Front-end code change data:
**********

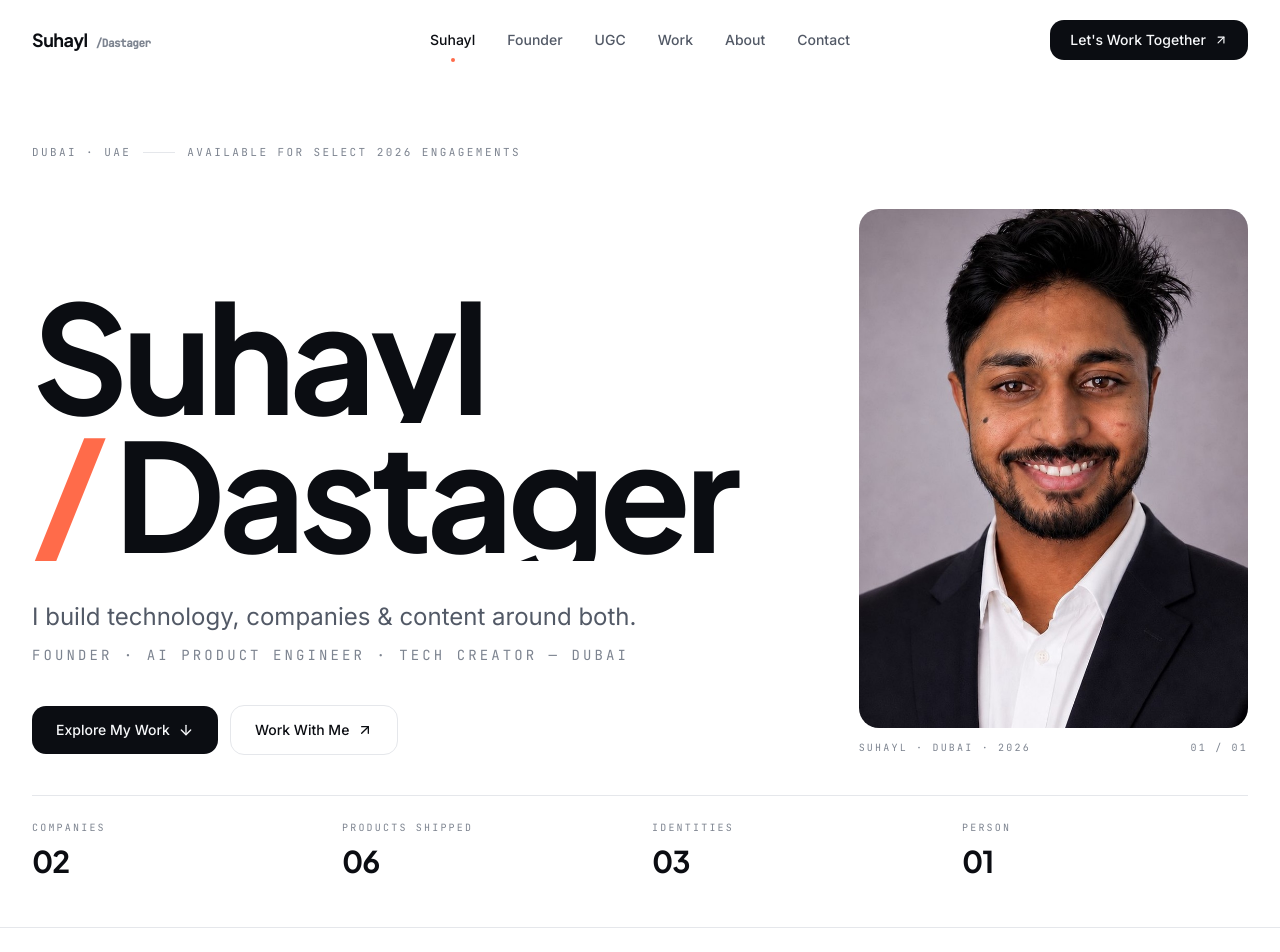
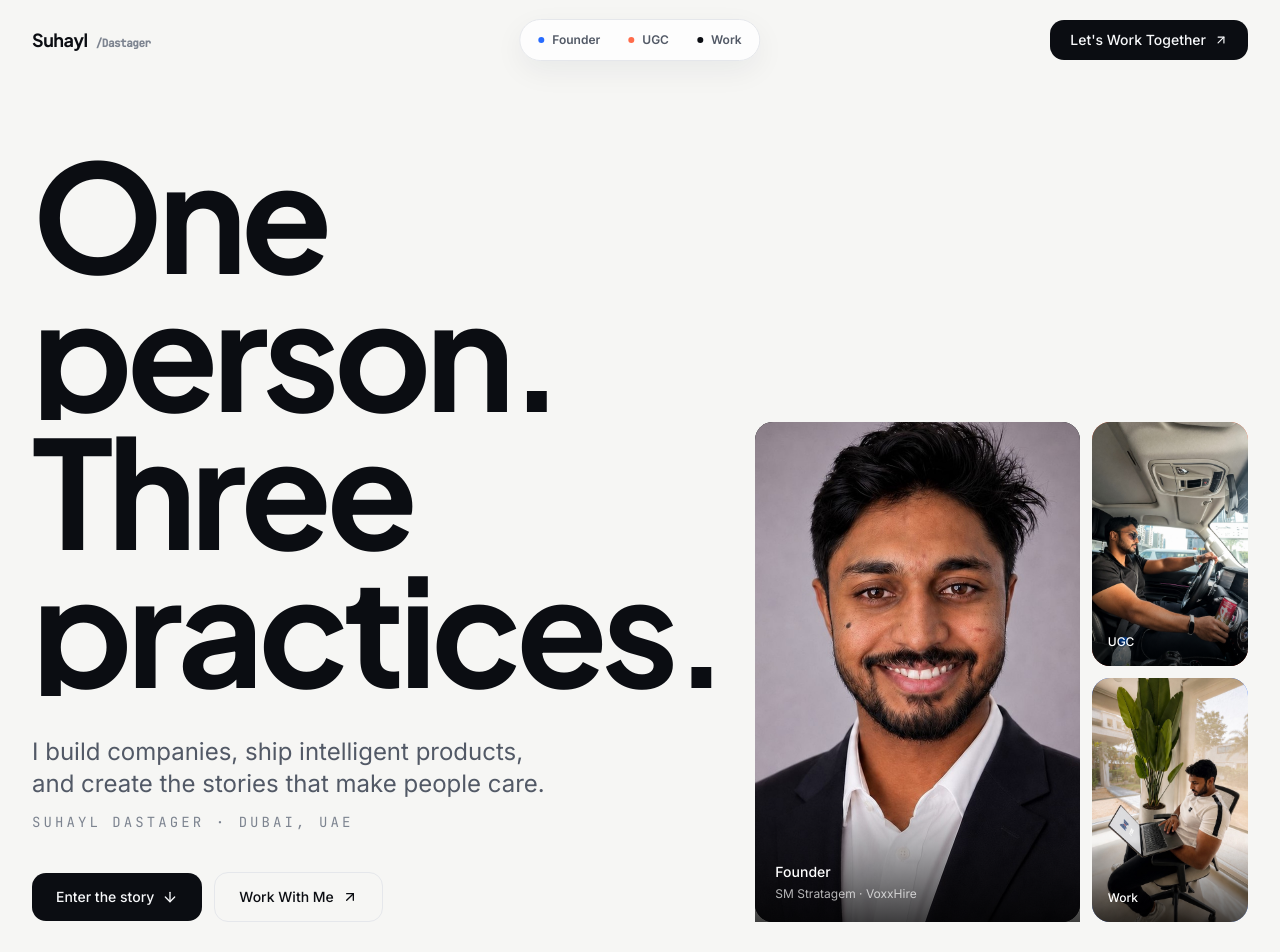
Before and after one commit to MSD786c/Suhayl-Dastager, a Next.js app: page / in a window 1280 px wide. Shown: the top 952 px of the page. Built offline with nearby package versions, Linux system fonts and the light colour scheme.

Commit message:
Unify founder UGC and work brand system

```diff
--- a/app/globals.css
+++ b/app/globals.css
@@ -5,17 +5,17 @@
 @layer base {
   :root {
     /* Light surface tokens */
-    --canvas: 0 0% 100%;
-    --canvas-muted: 220 14% 97%;
-    --ink: 222 17% 7%;
+    --canvas: 45 14% 97%;
+    --canvas-muted: 36 14% 93%;
+    --ink: 222 34% 8%;
     --ink-secondary: 220 9% 35%;
     --ink-muted: 220 8% 50%;
-    --border: 220 13% 91%;
+    --border: 220 12% 86%;
 
     /* Brand accents */
-    --blue: 220 100% 58%;        /* #276BFF */
+    --blue: 218 92% 54%;         /* #1b68f8 */
     --blue-deep: 220 67% 14%;    /* #0B1D3A */
-    --coral: 11 100% 65%;        /* #FF6B4A */
+    --coral: 10 93% 60%;         /* #f85b3c */
     --coral-deep: 11 75% 56%;    /* #E84F35 */
   }
 
@@ -169,7 +169,7 @@
 
   /* Signature gradient — used VERY rarely (logo, active indicator, one CTA) */
   .signature-gradient {
-    background: linear-gradient(135deg, #276bff 0%, #5a68f5 45%, #ff6b4a 100%);
+    background: linear-gradient(135deg, #1b68f8 0%, #4258c9 45%, #f85b3c 100%);
   }
 
   /* Editorial pull-quote italic */
--- a/components/footer.tsx
+++ b/components/footer.tsx
@@ -15,8 +15,7 @@ const Footer = () => {
             Suhayl Dastager.
           </h2>
           <p className="mt-6 max-w-md text-text-inverseMuted text-lg text-pretty">
-            Products. Companies. Systems. Content. Pick the side that brought
-            you in.
+            Founder, creator, engineer. Three equal ways to understand the work.
           </p>
           <Link
             href="/contact"
@@ -79,7 +78,7 @@ const Footer = () => {
               ]}
             />
             <FooterCol
-              title="Build"
+              title="Founder"
               items={[
                 { label: "Founder", href: "/founder" },
                 { label: "Work", href: "/work" },
@@ -87,12 +86,20 @@ const Footer = () => {
               ]}
             />
             <FooterCol
-              title="Create"
+              title="UGC"
               items={[
                 { label: "UGC", href: "/ugc" },
                 { label: "Contact", href: "/contact" },
                 { label: "SM Stratagem", href: suhayl.social.smStratagem, external: true },
                 { label: "VoxxHire", href: suhayl.social.voxxhire, external: true },
+              ]}
+            />
+            <FooterCol
+              title="Work"
+              items={[
+                { label: "Experience", href: "/work" },
+                { label: "Projects", href: "/archive" },
+                { label: "Resume", href: "/resume" },
               ]}
             />
             <FooterCol
--- a/components/hero.tsx
+++ b/components/hero.tsx
@@ -12,26 +12,12 @@ const Hero = () => {
 
   return (
     <section
-      className="relative bg-canvas pt-28 md:pt-36 pb-10 md:pb-12"
+      className="relative overflow-hidden bg-[#f6f6f4] pt-28 md:pt-36 pb-10 md:pb-12"
       aria-label="Suhayl Dastager — personal brand introduction"
     >
       <div className="mx-auto max-w-[1440px] px-6 sm:px-8">
-        {/* Top eyebrow */}
-        <motion.div
-          initial={{ opacity: 0, y: 8 }}
-          animate={{ opacity: 1, y: 0 }}
-          transition={{ duration: 0.5, delay: 0.1, ease: [0.16, 1, 0.3, 1] }}
-          className="flex items-center gap-3 mb-8 md:mb-12 font-mono text-[11px] uppercase tracking-monoWide text-text-muted"
-        >
-          <span>Dubai · UAE</span>
-          <span className="h-px w-8 bg-border" />
-          <span>Available for select 2026 engagements</span>
-        </motion.div>
-
-        {/* Hero grid: large type left, large photo right */}
         <div className="grid grid-cols-12 gap-4 md:gap-6 items-end">
-          {/* LEFT — editorial type (8 cols) */}
-          <div className="col-span-12 md:col-span-8">
+          <div className="col-span-12 lg:col-span-7">
             <h1 className="font-display font-bold tracking-tighter leading-[0.95] text-ink text-balance">
               <span className="block overflow-hidden">
                 <motion.span
@@ -40,7 +26,7 @@ const Hero = () => {
                   transition={{ duration: 0.9, ease: [0.16, 1, 0.3, 1] }}
                   className="block text-display-2xl"
                 >
-                  Suhayl
+                  One person.
                 </motion.span>
               </span>
               <span className="block overflow-hidden">
@@ -54,13 +40,7 @@ const Hero = () => {
                   }}
                   className="block text-display-2xl"
                 >
-                  <span
-                    className="inline-block align-baseline text-coral mr-3 font-display"
-                    style={{ transform: "translateY(-0.06em)" }}
-                  >
-                    /
-                  </span>
-                  Dastager
+                  Three practices.
                 </motion.span>
               </span>
             </h1>
@@ -71,7 +51,7 @@ const Hero = () => {
               transition={{ duration: 0.7, delay: 0.4, ease: [0.16, 1, 0.3, 1] }}
               className="mt-8 md:mt-10 max-w-2xl text-xl md:text-2xl text-text-secondary leading-snug text-balance"
             >
-              I build technology, companies &amp; content around both.
+              I build companies, ship intelligent products, and create the stories that make people care.
             </motion.p>
 
             <motion.div
@@ -80,7 +60,7 @@ const Hero = () => {
               transition={{ duration: 0.6, delay: 0.55, ease: [0.16, 1, 0.3, 1] }}
               className="mt-3 font-mono text-xs md:text-sm uppercase tracking-monoWide text-text-muted"
             >
-              Founder · AI Product Engineer · Tech Creator — Dubai
+              Suhayl Dastager · Dubai, UAE
             </motion.div>
 
             <motion.div
@@ -90,7 +70,7 @@ const Hero = () => {
               className="mt-8 md:mt-10 flex flex-wrap items-center gap-3"
             >
               <Link href="#three-doors" className="btn-primary">
-                Explore My Work
+                Enter the story
                 <ArrowDown className="h-4 w-4" />
               </Link>
               <Link href="/contact" className="btn-ghost">
@@ -100,29 +80,37 @@ const Hero = () => {
             </motion.div>
           </div>
 
-          {/* RIGHT — single editorial portrait (4 cols on desktop) */}
-          <motion.div
+          <div className="col-span-12 lg:col-span-5 grid grid-cols-3 gap-2 sm:gap-3">
+            <motion.div
             initial={{ opacity: 0, scale: 0.96 }}
             animate={{ opacity: 1, scale: 1 }}
             transition={{ duration: 1.0, delay: 0.3, ease: [0.16, 1, 0.3, 1] }}
-            className="col-span-12 md:col-span-4 relative"
+            className="relative col-span-2 row-span-2 min-h-[370px] sm:min-h-[500px]"
           >
-            <div className="relative aspect-[4/5] md:aspect-[3/4] overflow-hidden rounded-2xl">
+            <div className="absolute inset-0 overflow-hidden rounded-[18px] bg-ink">
               <Image
                 src={suhayl.files.portraits.headshot}
                 alt="Suhayl Dastager"
                 fill
                 priority
                 sizes="(max-width: 768px) 100vw, 33vw"
-                className="object-cover"
+                className="object-cover object-[55%_center]"
               />
             </div>
-            {/* Editorial caption pinned under the photo */}
-            <div className="mt-3 flex items-center justify-between font-mono text-[10px] uppercase tracking-monoWide text-text-muted">
-              <span>Suhayl · Dubai · 2026</span>
-              <span>01 / 01</span>
+            <div className="absolute inset-x-0 bottom-0 bg-gradient-to-t from-black/75 to-transparent px-5 pb-5 pt-16 text-white">
+              <p className="text-sm font-medium">Founder</p>
+              <p className="mt-1 text-xs text-white/70">SM Stratagem · VoxxHire</p>
             </div>
           </motion.div>
+          <motion.div initial={{ opacity: 0, x: 16 }} animate={{ opacity: 1, x: 0 }} transition={{ duration: 0.8, delay: 0.45 }} className="relative min-h-[180px] overflow-hidden rounded-[18px] bg-coral">
+            <Image src={suhayl.files.portraits.driver} alt="Suhayl creating automotive content" fill sizes="(max-width: 1024px) 33vw, 17vw" className="object-cover" />
+            <span className="absolute inset-x-0 bottom-0 bg-gradient-to-t from-black/70 to-transparent px-4 pb-4 pt-12 text-xs font-medium text-white">UGC</span>
+          </motion.div>
+          <motion.div initial={{ opacity: 0, x: 16 }} animate={{ opacity: 1, x: 0 }} transition={{ duration: 0.8, delay: 0.55 }} className="relative min-h-[180px] overflow-hidden rounded-[18px] bg-blue">
+            <Image src={suhayl.files.portraits.workspace} alt="Suhayl at work" fill sizes="(max-width: 1024px) 33vw, 17vw" className="object-cover" />
+            <span className="absolute inset-x-0 bottom-0 bg-gradient-to-t from-black/70 to-transparent px-4 pb-4 pt-12 text-xs font-medium text-white">Work</span>
+          </motion.div>
+          </div>
         </div>
 
         {/* Bottom strip — restrained meta, no ticker */}
@@ -130,21 +118,18 @@ const Hero = () => {
           initial={{ opacity: 0 }}
           animate={{ opacity: 1 }}
           transition={{ duration: 0.7, delay: 0.9 }}
-          className="mt-6 md:mt-10 border-t border-border pt-6 grid grid-cols-2 md:grid-cols-4 gap-6"
+          className="mt-8 md:mt-12 border-t border-border pt-5 grid grid-cols-3 gap-4"
         >
           {[
-            { k: "02", v: "Companies" },
-            { k: "06", v: "Products shipped" },
-            { k: "03", v: "Identities" },
-            { k: "01", v: "Person" },
+            { k: "Founder", v: "Companies, products & decisions" },
+            { k: "UGC", v: "Content with real signal" },
+            { k: "Work", v: "Systems that get shipped" },
           ].map((m) => (
             <div key={m.v}>
-              <div className="font-mono text-[10px] uppercase tracking-monoWide text-text-muted">
-                {m.v}
-              </div>
-              <div className="mt-2 font-display font-bold text-3xl tracking-tighter text-ink">
+              <div className="font-display font-bold text-xl tracking-tight text-ink">
                 {m.k}
               </div>
+              <div className="mt-1 text-sm text-text-secondary">{m.v}</div>
             </div>
           ))}
         </motion.div>
--- a/components/navigation.tsx
+++ b/components/navigation.tsx
@@ -5,8 +5,13 @@ import Link from "next/link";
 import { usePathname } from "next/navigation";
 import { motion, AnimatePresence } from "framer-motion";
 import { Menu, X, ArrowUpRight } from "lucide-react";
-import { primaryNav } from "@/lib/data";
 import { cn } from "@/lib/utils";
+
+const identityRoutes = [
+  { label: "Founder", href: "/founder", accent: "bg-blue" },
+  { label: "UGC", href: "/ugc", accent: "bg-coral" },
+  { label: "Work", href: "/work", accent: "bg-ink" },
+];
 
 const Nav = () => {
   const [open, setOpen] = React.useState(false);
@@ -80,28 +85,21 @@ const Nav = () => {
             </span>
           </Link>
 
-          {/* Center nav (desktop) */}
-          <nav className="hidden md:flex items-center gap-1 absolute left-1/2 -translate-x-1/2">
-            {primaryNav.map((item) => {
+          <nav className="hidden md:flex items-center rounded-full border border-border bg-canvas/80 p-1 shadow-[0_10px_30px_rgba(11,29,58,0.06)] absolute left-1/2 -translate-x-1/2">
+            {identityRoutes.map((item) => {
               const active = isActive(item.href);
               return (
                 <Link
                   key={item.label}
                   href={item.href}
                   className={cn(
-                    "group relative px-3.5 py-2 text-sm font-medium transition-colors",
-                    active ? "text-ink" : "text-text-secondary hover:text-ink"
+                    "group relative inline-flex items-center gap-2 rounded-full px-3.5 py-2 text-xs font-semibold transition-colors",
+                    active ? "bg-ink text-text-inverse" : "text-text-secondary hover:bg-canvas-muted hover:text-ink"
                   )}
                   aria-current={active ? "page" : undefined}
                 >
+                  <span className={cn("h-1.5 w-1.5 rounded-full", active ? "bg-coral" : item.accent)} aria-hidden />
                   {item.label}
-                  {/* Small dot indicator for active state — brief rule */}
-                  {active && (
-                    <span
-                      className="absolute left-1/2 -translate-x-1/2 -bottom-1 h-1 w-1 rounded-full bg-coral"
-                      aria-hidden
-                    />
-                  )}
                 </Link>
               );
             })}
@@ -160,7 +158,7 @@ const Nav = () => {
             >
               <div className="flex flex-col h-screen pt-24 pb-8 px-6">
                 <nav className="flex-1 flex flex-col">
-                  {primaryNav.map((item, i) => {
+                  {identityRoutes.map((item, i) => {
                     const active = isActive(item.href);
                     return (
                       <motion.div
@@ -178,14 +176,12 @@ const Nav = () => {
                           <span
                             className={cn(
                               "font-display font-bold text-4xl tracking-tighter leading-none",
-                              active ? "text-coral" : "text-ink"
+                              active ? "text-blue" : "text-ink"
                             )}
                           >
                             {item.label}
                           </span>
-                          <span className="font-mono text-[10px] tracking-mono text-text-muted">
-                            0{i + 1}
-                          </span>
+                    <span className={cn("h-2 w-2 rounded-full", item.accent)} aria-hidden />
                         </Link>
                       </motion.div>
                     );
```
Also changed, not shown: 1 other file (tests, documents, lock files or other folders).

**********

● **Task to complete**: Wherever the word "canvas" turns up in the records, copy out the line it is on.

● **Written answer**:
-    --canvas: 0 0% 100%;
-    --canvas-muted: 220 14% 97%;
+    --canvas: 45 14% 97%;
+    --canvas-muted: 36 14% 93%;
-      className="relative bg-canvas pt-28 md:pt-36 pb-10 md:pb-12"
+          <nav className="hidden md:flex items-center rounded-full border border-border bg-canvas/80 p-1 shadow-[0_10px_30px_rgba(11,29,58,0.06)] absolute left-1/2 -translate-x-1/2">
+                    active ? "bg-ink text-text-inverse" : "text-text-secondary hover:bg-canvas-muted hover:text-ink"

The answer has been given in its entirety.